EXERCISE.
Word for word, restate each of the entries below, and drop every picture.

Items from a data source.
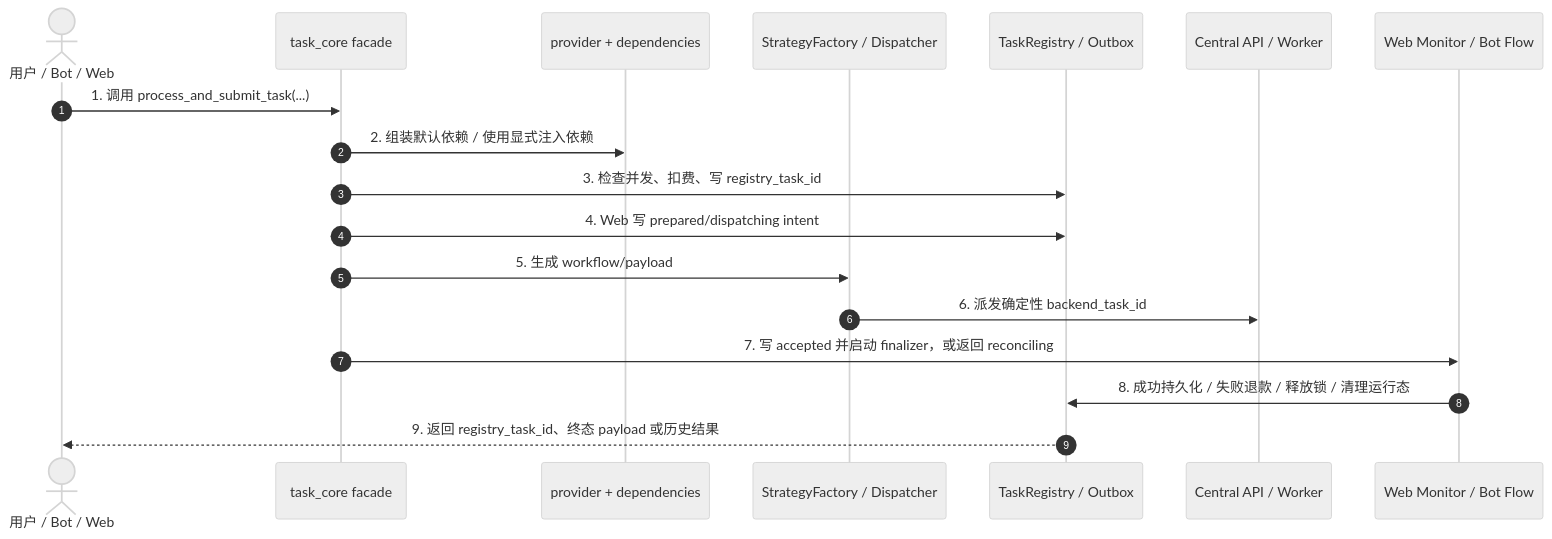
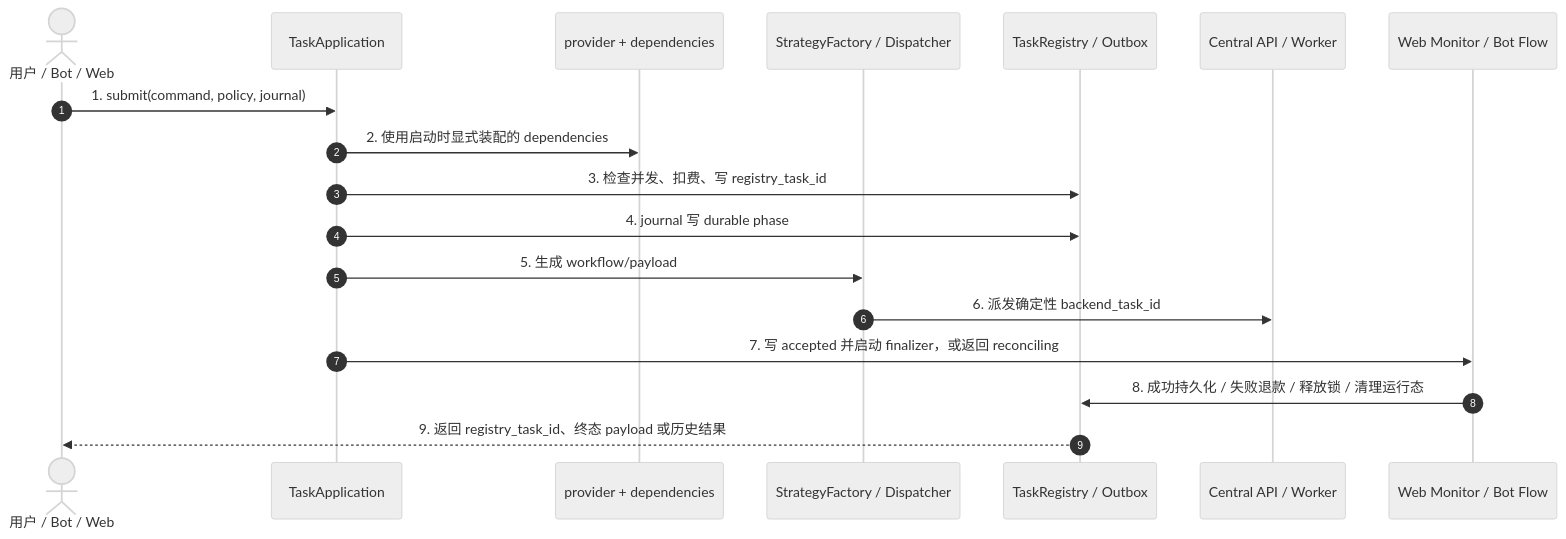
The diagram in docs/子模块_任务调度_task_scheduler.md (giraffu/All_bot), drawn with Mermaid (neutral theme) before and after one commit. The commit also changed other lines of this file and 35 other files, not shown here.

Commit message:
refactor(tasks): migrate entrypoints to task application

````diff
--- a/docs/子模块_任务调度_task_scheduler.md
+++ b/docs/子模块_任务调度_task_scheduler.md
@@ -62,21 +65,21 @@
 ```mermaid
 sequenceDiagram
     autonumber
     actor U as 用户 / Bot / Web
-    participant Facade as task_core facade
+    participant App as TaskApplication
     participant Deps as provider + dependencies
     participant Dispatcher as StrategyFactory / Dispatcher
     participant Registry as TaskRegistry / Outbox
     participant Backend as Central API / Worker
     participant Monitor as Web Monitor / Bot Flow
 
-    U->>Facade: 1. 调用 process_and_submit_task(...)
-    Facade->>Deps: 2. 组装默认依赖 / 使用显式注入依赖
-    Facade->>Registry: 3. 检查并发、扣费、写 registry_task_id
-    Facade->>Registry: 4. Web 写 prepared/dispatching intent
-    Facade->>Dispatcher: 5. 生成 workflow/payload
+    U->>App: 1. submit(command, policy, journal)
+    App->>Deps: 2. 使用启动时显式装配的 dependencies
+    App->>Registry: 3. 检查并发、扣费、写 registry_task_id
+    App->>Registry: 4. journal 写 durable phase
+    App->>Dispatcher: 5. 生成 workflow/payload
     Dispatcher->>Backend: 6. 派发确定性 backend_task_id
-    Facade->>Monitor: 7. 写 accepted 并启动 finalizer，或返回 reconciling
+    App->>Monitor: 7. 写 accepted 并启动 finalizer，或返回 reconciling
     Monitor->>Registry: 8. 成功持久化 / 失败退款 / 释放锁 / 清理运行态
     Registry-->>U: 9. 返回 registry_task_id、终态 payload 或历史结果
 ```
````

RESPONSE AREA.
The diagram in docs/子模块_任务调度_task_scheduler.md (giraffu/All_bot), drawn with Mermaid (neutral theme) before and after one commit. The commit also changed other lines of this file and 35 other files, not shown here.

Commit message:
refactor(tasks): migrate entrypoints to task application

````diff
--- a/docs/子模块_任务调度_task_scheduler.md
+++ b/docs/子模块_任务调度_task_scheduler.md
@@ -62,21 +65,21 @@
 ```mermaid
 sequenceDiagram
     autonumber
     actor U as 用户 / Bot / Web
-    participant Facade as task_core facade
+    participant App as TaskApplication
     participant Deps as provider + dependencies
     participant Dispatcher as StrategyFactory / Dispatcher
     participant Registry as TaskRegistry / Outbox
     participant Backend as Central API / Worker
     participant Monitor as Web Monitor / Bot Flow
 
-    U->>Facade: 1. 调用 process_and_submit_task(...)
-    Facade->>Deps: 2. 组装默认依赖 / 使用显式注入依赖
-    Facade->>Registry: 3. 检查并发、扣费、写 registry_task_id
-    Facade->>Registry: 4. Web 写 prepared/dispatching intent
-    Facade->>Dispatcher: 5. 生成 workflow/payload
+    U->>App: 1. submit(command, policy, journal)
+    App->>Deps: 2. 使用启动时显式装配的 dependencies
+    App->>Registry: 3. 检查并发、扣费、写 registry_task_id
+    App->>Registry: 4. journal 写 durable phase
+    App->>Dispatcher: 5. 生成 workflow/payload
     Dispatcher->>Backend: 6. 派发确定性 backend_task_id
-    Facade->>Monitor: 7. 写 accepted 并启动 finalizer，或返回 reconciling
+    App->>Monitor: 7. 写 accepted 并启动 finalizer，或返回 reconciling
     Monitor->>Registry: 8. 成功持久化 / 失败退款 / 释放锁 / 清理运行态
     Registry-->>U: 9. 返回 registry_task_id、终态 payload 或历史结果
 ```
````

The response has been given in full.